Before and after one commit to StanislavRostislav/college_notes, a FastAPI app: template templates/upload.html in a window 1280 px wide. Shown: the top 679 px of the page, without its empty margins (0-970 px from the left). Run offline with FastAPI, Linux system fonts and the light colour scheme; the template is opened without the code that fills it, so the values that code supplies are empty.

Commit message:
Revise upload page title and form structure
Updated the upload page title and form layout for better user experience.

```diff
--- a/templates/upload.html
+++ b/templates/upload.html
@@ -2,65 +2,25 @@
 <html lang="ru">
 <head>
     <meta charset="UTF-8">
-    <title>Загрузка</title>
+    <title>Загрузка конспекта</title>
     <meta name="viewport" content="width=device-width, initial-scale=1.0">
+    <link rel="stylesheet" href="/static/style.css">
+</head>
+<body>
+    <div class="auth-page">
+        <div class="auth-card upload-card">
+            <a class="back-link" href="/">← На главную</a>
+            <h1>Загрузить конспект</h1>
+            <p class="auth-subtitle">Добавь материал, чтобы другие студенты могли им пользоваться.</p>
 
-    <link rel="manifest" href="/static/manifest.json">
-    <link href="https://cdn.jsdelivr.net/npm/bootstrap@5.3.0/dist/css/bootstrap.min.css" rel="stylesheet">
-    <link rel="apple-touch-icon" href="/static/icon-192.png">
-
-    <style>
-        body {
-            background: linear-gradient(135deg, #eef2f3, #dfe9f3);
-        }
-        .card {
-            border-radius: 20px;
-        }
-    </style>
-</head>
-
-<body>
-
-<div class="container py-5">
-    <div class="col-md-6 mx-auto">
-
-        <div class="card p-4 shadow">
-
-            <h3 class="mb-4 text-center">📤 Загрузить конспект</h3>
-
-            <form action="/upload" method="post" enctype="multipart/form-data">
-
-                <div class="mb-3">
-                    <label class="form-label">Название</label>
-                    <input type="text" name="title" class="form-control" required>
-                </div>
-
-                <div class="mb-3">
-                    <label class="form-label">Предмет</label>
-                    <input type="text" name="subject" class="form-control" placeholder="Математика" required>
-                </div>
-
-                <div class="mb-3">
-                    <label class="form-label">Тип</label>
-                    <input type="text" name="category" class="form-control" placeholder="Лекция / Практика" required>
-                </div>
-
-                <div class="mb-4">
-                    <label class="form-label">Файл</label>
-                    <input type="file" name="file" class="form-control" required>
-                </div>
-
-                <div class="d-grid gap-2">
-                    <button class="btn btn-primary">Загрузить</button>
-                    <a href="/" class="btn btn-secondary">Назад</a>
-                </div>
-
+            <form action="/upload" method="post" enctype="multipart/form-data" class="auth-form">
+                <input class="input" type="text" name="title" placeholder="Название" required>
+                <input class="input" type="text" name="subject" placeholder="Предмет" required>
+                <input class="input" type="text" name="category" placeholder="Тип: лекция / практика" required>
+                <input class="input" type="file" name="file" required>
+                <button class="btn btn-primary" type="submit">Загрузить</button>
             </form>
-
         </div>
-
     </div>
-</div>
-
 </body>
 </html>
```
◆ ◆ ◆ ◆ ◆ ◆ ◆
- **TASK TO CARRY OUT**
Please set down the entire listing once more, exactly as it stands.

- **REPLY**
Before and after one commit to StanislavRostislav/college_notes, a FastAPI app: template templates/upload.html in a window 1280 px wide. Shown: the top 679 px of the page, without its empty margins (0-970 px from the left). Run offline with FastAPI, Linux system fonts and the light colour scheme; the template is opened without the code that fills it, so the values that code supplies are empty.

Commit message:
Revise upload page title and form structure
Updated the upload page title and form layout for better user experience.

```diff
--- a/templates/upload.html
+++ b/templates/upload.html
@@ -2,65 +2,25 @@
 <html lang="ru">
 <head>
     <meta charset="UTF-8">
-    <title>Загрузка</title>
+    <title>Загрузка конспекта</title>
     <meta name="viewport" content="width=device-width, initial-scale=1.0">
+    <link rel="stylesheet" href="/static/style.css">
+</head>
+<body>
+    <div class="auth-page">
+        <div class="auth-card upload-card">
+            <a class="back-link" href="/">← На главную</a>
+            <h1>Загрузить конспект</h1>
+            <p class="auth-subtitle">Добавь материал, чтобы другие студенты могли им пользоваться.</p>
 
-    <link rel="manifest" href="/static/manifest.json">
-    <link href="https://cdn.jsdelivr.net/npm/bootstrap@5.3.0/dist/css/bootstrap.min.css" rel="stylesheet">
-    <link rel="apple-touch-icon" href="/static/icon-192.png">
-
-    <style>
-        body {
-            background: linear-gradient(135deg, #eef2f3, #dfe9f3);
-        }
-        .card {
-            border-radius: 20px;
-        }
-    </style>
-</head>
-
-<body>
-
-<div class="container py-5">
-    <div class="col-md-6 mx-auto">
-
-        <div class="card p-4 shadow">
-
-            <h3 class="mb-4 text-center">📤 Загрузить конспект</h3>
-
-            <form action="/upload" method="post" enctype="multipart/form-data">
-
-                <div class="mb-3">
-                    <label class="form-label">Название</label>
-                    <input type="text" name="title" class="form-control" required>
-                </div>
-
-                <div class="mb-3">
-                    <label class="form-label">Предмет</label>
-                    <input type="text" name="subject" class="form-control" placeholder="Математика" required>
-                </div>
-
-                <div class="mb-3">
-                    <label class="form-label">Тип</label>
-                    <input type="text" name="category" class="form-control" placeholder="Лекция / Практика" required>
-                </div>
-
-                <div class="mb-4">
-                    <label class="form-label">Файл</label>
-                    <input type="file" name="file" class="form-control" required>
-                </div>
-
-                <div class="d-grid gap-2">
-                    <button class="btn btn-primary">Загрузить</button>
-                    <a href="/" class="btn btn-secondary">Назад</a>
-                </div>
-
+            <form action="/upload" method="post" enctype="multipart/form-data" class="auth-form">
+                <input class="input" type="text" name="title" placeholder="Название" required>
+                <input class="input" type="text" name="subject" placeholder="Предмет" required>
+                <input class="input" type="text" name="category" placeholder="Тип: лекция / практика" required>
+                <input class="input" type="file" name="file" required>
+                <button class="btn btn-primary" type="submit">Загрузить</button>
             </form>
-
         </div>
-
     </div>
-</div>
-
 </body>
 </html>
```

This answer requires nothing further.